The Lawyer Africa Elite 2014 features an in-depth look at 46 leading independent firms’ strategies in 15 key sub-Saharan jurisdictions, as well as the views of in-house counsel from some of Africa’s largest companies... Read more
This year, The Lawyer’s annual ranking of the largest UK law firms by turnover is available as an interactive, digital benchmarking tool. For the first time this will allow you to manipulate each data set against the metrics of your choice.
A LONDON computer training and consultancy company is urging leading IT lawyers to attend an Internet summit in London next month which aims to draw up a regulatory framework for the Internet.
Delegates at the "Internet Executive Summit", being held by Prince at Westminster's Queen Elizabeth Conference Centre from 19-21 January, will discuss the technological, ethical and legal issues of World Wide Web regulation.
Prince joint managing director Sally Tate said: "The propensity for litigation that is inherent in the current domain name system will totally undermine the future of electronic commerce."
She said governments were not keen to legislate on the area but would do so unless the commercial world "took the lead" in regulating the Internet itself.
The main problem to be tackled by the summit will be the uncertainty created by the the expiry on 31 March of US company Network Solutions Inc's (NSI) government licence to register top level domain names - the Web address suffix which identifies the activity of the domain holder or their geographical whereabouts.

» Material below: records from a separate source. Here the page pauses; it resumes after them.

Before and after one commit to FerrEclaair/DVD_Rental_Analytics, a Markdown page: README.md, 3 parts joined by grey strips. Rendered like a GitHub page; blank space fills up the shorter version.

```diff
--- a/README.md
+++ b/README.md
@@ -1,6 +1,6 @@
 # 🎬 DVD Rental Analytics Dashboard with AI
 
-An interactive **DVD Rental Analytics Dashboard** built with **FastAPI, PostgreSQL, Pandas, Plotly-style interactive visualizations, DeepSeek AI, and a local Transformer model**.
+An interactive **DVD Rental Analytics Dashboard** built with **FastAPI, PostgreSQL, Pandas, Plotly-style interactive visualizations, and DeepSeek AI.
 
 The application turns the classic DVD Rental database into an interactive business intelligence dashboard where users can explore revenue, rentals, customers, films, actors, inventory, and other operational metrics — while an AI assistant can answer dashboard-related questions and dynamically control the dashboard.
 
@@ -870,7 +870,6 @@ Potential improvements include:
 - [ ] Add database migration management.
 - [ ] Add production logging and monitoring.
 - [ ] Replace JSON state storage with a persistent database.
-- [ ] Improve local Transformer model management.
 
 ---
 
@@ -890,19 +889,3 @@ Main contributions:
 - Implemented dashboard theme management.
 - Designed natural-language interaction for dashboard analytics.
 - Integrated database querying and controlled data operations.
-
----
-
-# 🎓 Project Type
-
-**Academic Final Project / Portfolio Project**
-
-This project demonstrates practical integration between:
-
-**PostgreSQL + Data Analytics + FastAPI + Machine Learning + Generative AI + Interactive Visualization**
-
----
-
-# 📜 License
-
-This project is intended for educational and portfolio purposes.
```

NSI has the exclusive right to register all top level names except those, such as .uk or .fr, which show the country in which domain names are registered. When NSI's monopoly ends, the domain name registration market will open up.
The International Ad Hoc Committee, set up by the Internet's main governing body, the Internet Society, plans to create new top level domain names and set up an arbitration system to resolve disputes.
Commercial users fear the measures will not prevent a chaotic situation caused by the growing numbers of domain name holders.